Apple ended up selling a mind-boggling 35.06 million iPhones, easily trouncing the 30 million estimate. The iPhone average selling price, or ASP, ticked down to $647, compared to $659 last quarter and $660 a year ago.

We need more iPads posthaste!
iPad unit sales actually came in a hair shy of expectations, but the iPhone beat more than compensated for the shortfall. Apple sold 11.8 million iPads, a 151% increase, compared to the 12 million that investors were looking for.

iPad ASP dropped more meaningfully than iPhone ASP, from $604 a year ago to $559 this quarter. This was expected as the entry-level price fell to $399 for the base iPad 2 model. CEO Tim Cook conceded that the new iPads continue to face supply constraints, although they're not nearly as bad as the shortages that held back Cupertino last year with the iPad 2 launch.

The latest generation was launched with only a few weeks left in the fiscal quarter. Apple continues to "sell them as fast as [it] can make them." Even now, domestic shipping times for new models span five to seven business days.

No MacBookPads?
Some of Apple's rivals have been exploring hybrid devices, like tablet/laptops, or smartphone/tablet/laptops, and others. Cook shot down the idea of Apple pursuing this type of functionality, saying it would require trade-offs that the company isn't willing to make.

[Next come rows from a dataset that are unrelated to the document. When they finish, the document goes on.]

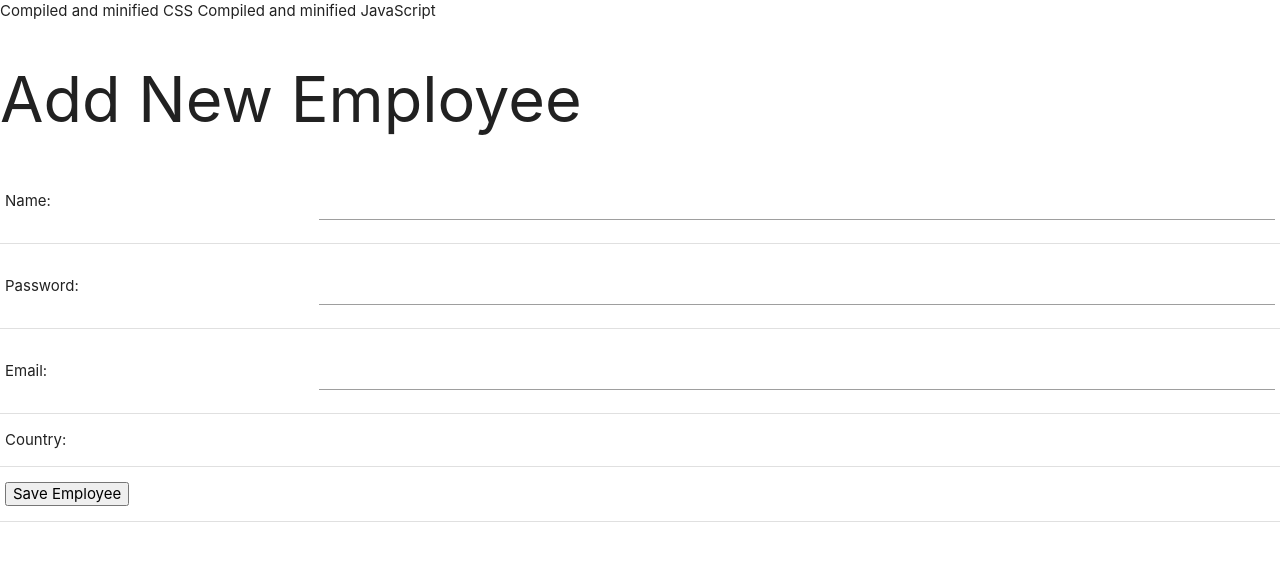
Repository: mubashirkhan1/Corejsvs__Programs
Page: basicprogram/TestWeb/WebContent/crud1.html
The author's editor kept a copy of each file at every save. The page is drawn from the files as they stood at one save, then again after the next save.
The browser window is 1280 px wide. The pictures show the whole page.

Above is the page before, as saved 2021-03-11 00:29:19.

### basicprogram/TestWeb/WebContent/crud1.html
<!DOCTYPE html>
<html>
<head>
<meta charset="ISO-8859-1">
<title>Insert title here</title>
</head>




    Compiled and minified CSS
    <link rel="stylesheet" href="https://cdnjs.cloudflare.com/ajax/libs/materialize/1.0.0/css/materialize.min.css">

     Compiled and minified JavaScript
    <script src="https://cdnjs.cloudflare.com/ajax/libs/materialize/1.0.0/js/materialize.min.js"></script>

</head>
<body>


<h1>Add New Employee</h1>
<form action=>
<table>
<tr><td>Name:</td><td><input type="text" name="name"/></td></tr>
<tr><td>Password:</td><td><input type="password" name="password"/></td></tr>
<tr><td>Email:</td><td><input type="email" name="email"/></td></tr>
<tr><td>Country:</td><td>
<select name="country" style="width:150px">
<option>India</option>
<option>USA</option>
<option>UK</option>
<option>Other</option>
</select>
</td></tr>
<tr><td colspan="2"><input type="submit" value="Save Employee"/></td></tr>
</table>
</form>

</body>
</html>

After the next save:
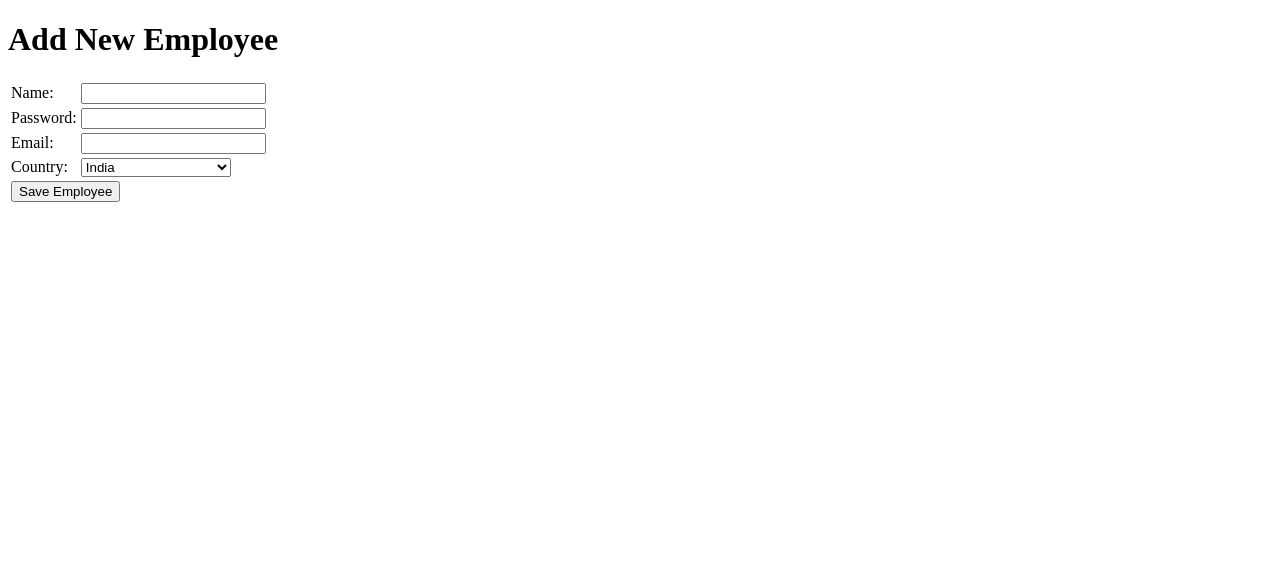
Saved 13 s later.
--- a/basicprogram/TestWeb/WebContent/crud1.html
+++ b/basicprogram/TestWeb/WebContent/crud1.html
@@ -4,15 +4,6 @@
 <meta charset="ISO-8859-1">
 <title>Insert title here</title>
 </head>
-
-
-
-
-    Compiled and minified CSS
-    <link rel="stylesheet" href="https://cdnjs.cloudflare.com/ajax/libs/materialize/1.0.0/css/materialize.min.css">
-
-     Compiled and minified JavaScript
-    <script src="https://cdnjs.cloudflare.com/ajax/libs/materialize/1.0.0/js/materialize.min.js"></script>
 
 </head>
 <body>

In characteristic dry humor, Cook said, "You can converge a toaster and refrigerator, but those things are probably not going to be pleasing to the user." Don't hold your breath for any MacBookPads.

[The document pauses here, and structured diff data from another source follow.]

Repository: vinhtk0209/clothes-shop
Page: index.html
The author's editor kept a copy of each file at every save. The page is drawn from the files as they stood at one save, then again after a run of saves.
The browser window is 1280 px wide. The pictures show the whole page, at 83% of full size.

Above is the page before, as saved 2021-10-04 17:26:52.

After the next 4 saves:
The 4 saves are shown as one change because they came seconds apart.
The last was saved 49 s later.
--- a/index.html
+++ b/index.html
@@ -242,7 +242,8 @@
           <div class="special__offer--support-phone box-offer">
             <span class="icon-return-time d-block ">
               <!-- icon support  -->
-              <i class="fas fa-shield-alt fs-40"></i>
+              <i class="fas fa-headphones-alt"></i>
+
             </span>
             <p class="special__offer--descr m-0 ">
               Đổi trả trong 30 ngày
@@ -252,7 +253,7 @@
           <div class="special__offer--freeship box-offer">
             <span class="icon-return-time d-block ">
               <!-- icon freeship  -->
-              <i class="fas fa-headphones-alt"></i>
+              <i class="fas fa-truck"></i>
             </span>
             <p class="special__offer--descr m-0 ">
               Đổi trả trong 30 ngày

Settling with Cook
Cook also provided further evidence that the iOS and Google (Nasdaq: GOOG) Android patent wars may be winding down. He said:

I've always hated litigation and I continue to hate it. We just want people to invent their own stuff. If we could get to some kind of arrangement where we could be assured that's the case and a fair settlement on the stuff that's occurred, I would highly prefer to settle versus battle. But the key thing is that, it's very important that Apple not become the developer for the world.

That's direct confirmation that Cook's stance differs dramatically from his predecessor's.

You can't spell Apple in China without China
Surprise, surprise. China put up major growth. Greater China chalked up $7.9 billion in revenue, up more than three times relative to a year ago. For the first half of this fiscal year, Apple has garnered $12.4 billion in sales in the region, compared to the $13.3 billion it saw in all of last year.

Cook cited pent-up iPhone 4S demand as a contributor, although the new iPad still isn't shipping yet in Mainland China (it is shipping in Hong Kong, though). Mac growth within China soared 60%, which is helping to drive the 29% Mac growth that Apple saw in its broader Asia Pacific segment. It's a good thing, too, as Mac sales in the Americas are flat.

Time to hibernate for the summer
Once again, Cupertino proves the bears wrong. A little bit of profit taking is expected considering Apple's incredible rally year-to-date, but the iPhone skepticism was clearly misplaced.

I'm not entirely surprised that the iPad came in a tad light, as just two days ago I wrote, "If a large number of would-be iPad buyers were delaying purchases in anticipation of the new model and weren't able to get their hands on one due to shortages, then Apple could potentially come up short with iPad sales."

All things considered, this was a monster quarter. Again.

With international sales comprising 64% of revenue, Apple is clearly an American company set to dominate the world. However, it's not the only one. Here are three more companies born and bred stateside that are tapping into emerging-market growth in much the same way that Apple is. Get the free report now.